* **Brief**:
Every line of the data below is to be written out again exactly.

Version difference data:
━━━━━━━━━━━━━━━━
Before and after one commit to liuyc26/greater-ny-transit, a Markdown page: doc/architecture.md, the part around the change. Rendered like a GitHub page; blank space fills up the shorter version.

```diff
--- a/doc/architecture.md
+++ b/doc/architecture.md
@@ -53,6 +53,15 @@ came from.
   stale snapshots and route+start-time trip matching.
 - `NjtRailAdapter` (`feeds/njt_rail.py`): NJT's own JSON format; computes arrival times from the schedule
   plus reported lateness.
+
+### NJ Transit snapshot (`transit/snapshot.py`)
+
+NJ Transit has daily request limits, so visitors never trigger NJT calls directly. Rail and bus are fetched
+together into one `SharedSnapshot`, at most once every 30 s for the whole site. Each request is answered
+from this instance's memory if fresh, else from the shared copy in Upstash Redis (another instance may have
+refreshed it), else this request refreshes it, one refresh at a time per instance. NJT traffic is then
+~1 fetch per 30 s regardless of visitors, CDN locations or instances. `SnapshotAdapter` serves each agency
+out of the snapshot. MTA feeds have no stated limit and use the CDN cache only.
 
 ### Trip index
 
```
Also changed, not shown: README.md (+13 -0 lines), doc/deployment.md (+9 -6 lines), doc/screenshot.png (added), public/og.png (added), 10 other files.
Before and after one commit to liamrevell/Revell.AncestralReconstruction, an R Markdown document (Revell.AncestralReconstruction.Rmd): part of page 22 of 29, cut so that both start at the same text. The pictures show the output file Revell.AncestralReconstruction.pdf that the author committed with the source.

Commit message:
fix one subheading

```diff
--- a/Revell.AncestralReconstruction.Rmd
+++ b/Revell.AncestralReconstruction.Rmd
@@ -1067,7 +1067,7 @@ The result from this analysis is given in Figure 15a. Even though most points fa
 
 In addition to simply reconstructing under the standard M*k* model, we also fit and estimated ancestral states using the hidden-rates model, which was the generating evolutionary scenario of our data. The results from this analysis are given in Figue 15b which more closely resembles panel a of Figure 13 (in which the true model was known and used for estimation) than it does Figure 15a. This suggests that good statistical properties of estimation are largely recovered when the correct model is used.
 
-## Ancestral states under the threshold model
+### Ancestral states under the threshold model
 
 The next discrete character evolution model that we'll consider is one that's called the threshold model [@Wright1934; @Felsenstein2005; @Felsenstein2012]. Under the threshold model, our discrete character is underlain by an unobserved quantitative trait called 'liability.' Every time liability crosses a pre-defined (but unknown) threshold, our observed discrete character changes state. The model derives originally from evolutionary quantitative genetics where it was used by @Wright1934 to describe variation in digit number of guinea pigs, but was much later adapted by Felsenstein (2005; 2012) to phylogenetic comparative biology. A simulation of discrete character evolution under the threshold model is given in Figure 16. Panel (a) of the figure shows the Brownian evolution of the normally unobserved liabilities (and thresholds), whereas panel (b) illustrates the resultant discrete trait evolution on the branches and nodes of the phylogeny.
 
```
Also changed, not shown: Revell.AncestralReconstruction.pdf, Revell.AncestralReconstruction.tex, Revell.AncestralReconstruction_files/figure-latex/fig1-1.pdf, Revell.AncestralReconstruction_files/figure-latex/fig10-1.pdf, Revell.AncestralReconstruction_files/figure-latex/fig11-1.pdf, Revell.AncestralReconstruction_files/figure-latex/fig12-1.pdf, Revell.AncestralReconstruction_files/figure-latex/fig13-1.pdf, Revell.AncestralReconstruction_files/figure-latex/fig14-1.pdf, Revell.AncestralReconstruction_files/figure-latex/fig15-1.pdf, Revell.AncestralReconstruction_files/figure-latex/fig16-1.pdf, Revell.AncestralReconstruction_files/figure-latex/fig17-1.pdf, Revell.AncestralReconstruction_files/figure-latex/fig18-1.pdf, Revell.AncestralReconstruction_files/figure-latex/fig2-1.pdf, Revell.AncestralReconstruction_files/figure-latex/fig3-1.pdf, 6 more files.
━━━━━━━━━━━━━━━━
* **Result of this task**:
Before and after one commit to liuyc26/greater-ny-transit, a Markdown page: doc/architecture.md, the part around the change. Rendered like a GitHub page; blank space fills up the shorter version.

```diff
--- a/doc/architecture.md
+++ b/doc/architecture.md
@@ -53,6 +53,15 @@ came from.
   stale snapshots and route+start-time trip matching.
 - `NjtRailAdapter` (`feeds/njt_rail.py`): NJT's own JSON format; computes arrival times from the schedule
   plus reported lateness.
+
+### NJ Transit snapshot (`transit/snapshot.py`)
+
+NJ Transit has daily request limits, so visitors never trigger NJT calls directly. Rail and bus are fetched
+together into one `SharedSnapshot`, at most once every 30 s for the whole site. Each request is answered
+from this instance's memory if fresh, else from the shared copy in Upstash Redis (another instance may have
+refreshed it), else this request refreshes it, one refresh at a time per instance. NJT traffic is then
+~1 fetch per 30 s regardless of visitors, CDN locations or instances. `SnapshotAdapter` serves each agency
+out of the snapshot. MTA feeds have no stated limit and use the CDN cache only.
 
 ### Trip index
 
```
Also changed, not shown: README.md (+13 -0 lines), doc/deployment.md (+9 -6 lines), doc/screenshot.png (added), public/og.png (added), 10 other files.
Before and after one commit to liamrevell/Revell.AncestralReconstruction, an R Markdown document (Revell.AncestralReconstruction.Rmd): part of page 22 of 29, cut so that both start at the same text. The pictures show the output file Revell.AncestralReconstruction.pdf that the author committed with the source.

Commit message:
fix one subheading

```diff
--- a/Revell.AncestralReconstruction.Rmd
+++ b/Revell.AncestralReconstruction.Rmd
@@ -1067,7 +1067,7 @@ The result from this analysis is given in Figure 15a. Even though most points fa
 
 In addition to simply reconstructing under the standard M*k* model, we also fit and estimated ancestral states using the hidden-rates model, which was the generating evolutionary scenario of our data. The results from this analysis are given in Figue 15b which more closely resembles panel a of Figure 13 (in which the true model was known and used for estimation) than it does Figure 15a. This suggests that good statistical properties of estimation are largely recovered when the correct model is used.
 
-## Ancestral states under the threshold model
+### Ancestral states under the threshold model
 
 The next discrete character evolution model that we'll consider is one that's called the threshold model [@Wright1934; @Felsenstein2005; @Felsenstein2012]. Under the threshold model, our discrete character is underlain by an unobserved quantitative trait called 'liability.' Every time liability crosses a pre-defined (but unknown) threshold, our observed discrete character changes state. The model derives originally from evolutionary quantitative genetics where it was used by @Wright1934 to describe variation in digit number of guinea pigs, but was much later adapted by Felsenstein (2005; 2012) to phylogenetic comparative biology. A simulation of discrete character evolution under the threshold model is given in Figure 16. Panel (a) of the figure shows the Brownian evolution of the normally unobserved liabilities (and thresholds), whereas panel (b) illustrates the resultant discrete trait evolution on the branches and nodes of the phylogeny.
 
```
Also changed, not shown: Revell.AncestralReconstruction.pdf, Revell.AncestralReconstruction.tex, Revell.AncestralReconstruction_files/figure-latex/fig1-1.pdf, Revell.AncestralReconstruction_files/figure-latex/fig10-1.pdf, Revell.AncestralReconstruction_files/figure-latex/fig11-1.pdf, Revell.AncestralReconstruction_files/figure-latex/fig12-1.pdf, Revell.AncestralReconstruction_files/figure-latex/fig13-1.pdf, Revell.AncestralReconstruction_files/figure-latex/fig14-1.pdf, Revell.AncestralReconstruction_files/figure-latex/fig15-1.pdf, Revell.AncestralReconstruction_files/figure-latex/fig16-1.pdf, Revell.AncestralReconstruction_files/figure-latex/fig17-1.pdf, Revell.AncestralReconstruction_files/figure-latex/fig18-1.pdf, Revell.AncestralReconstruction_files/figure-latex/fig2-1.pdf, Revell.AncestralReconstruction_files/figure-latex/fig3-1.pdf, 6 more files.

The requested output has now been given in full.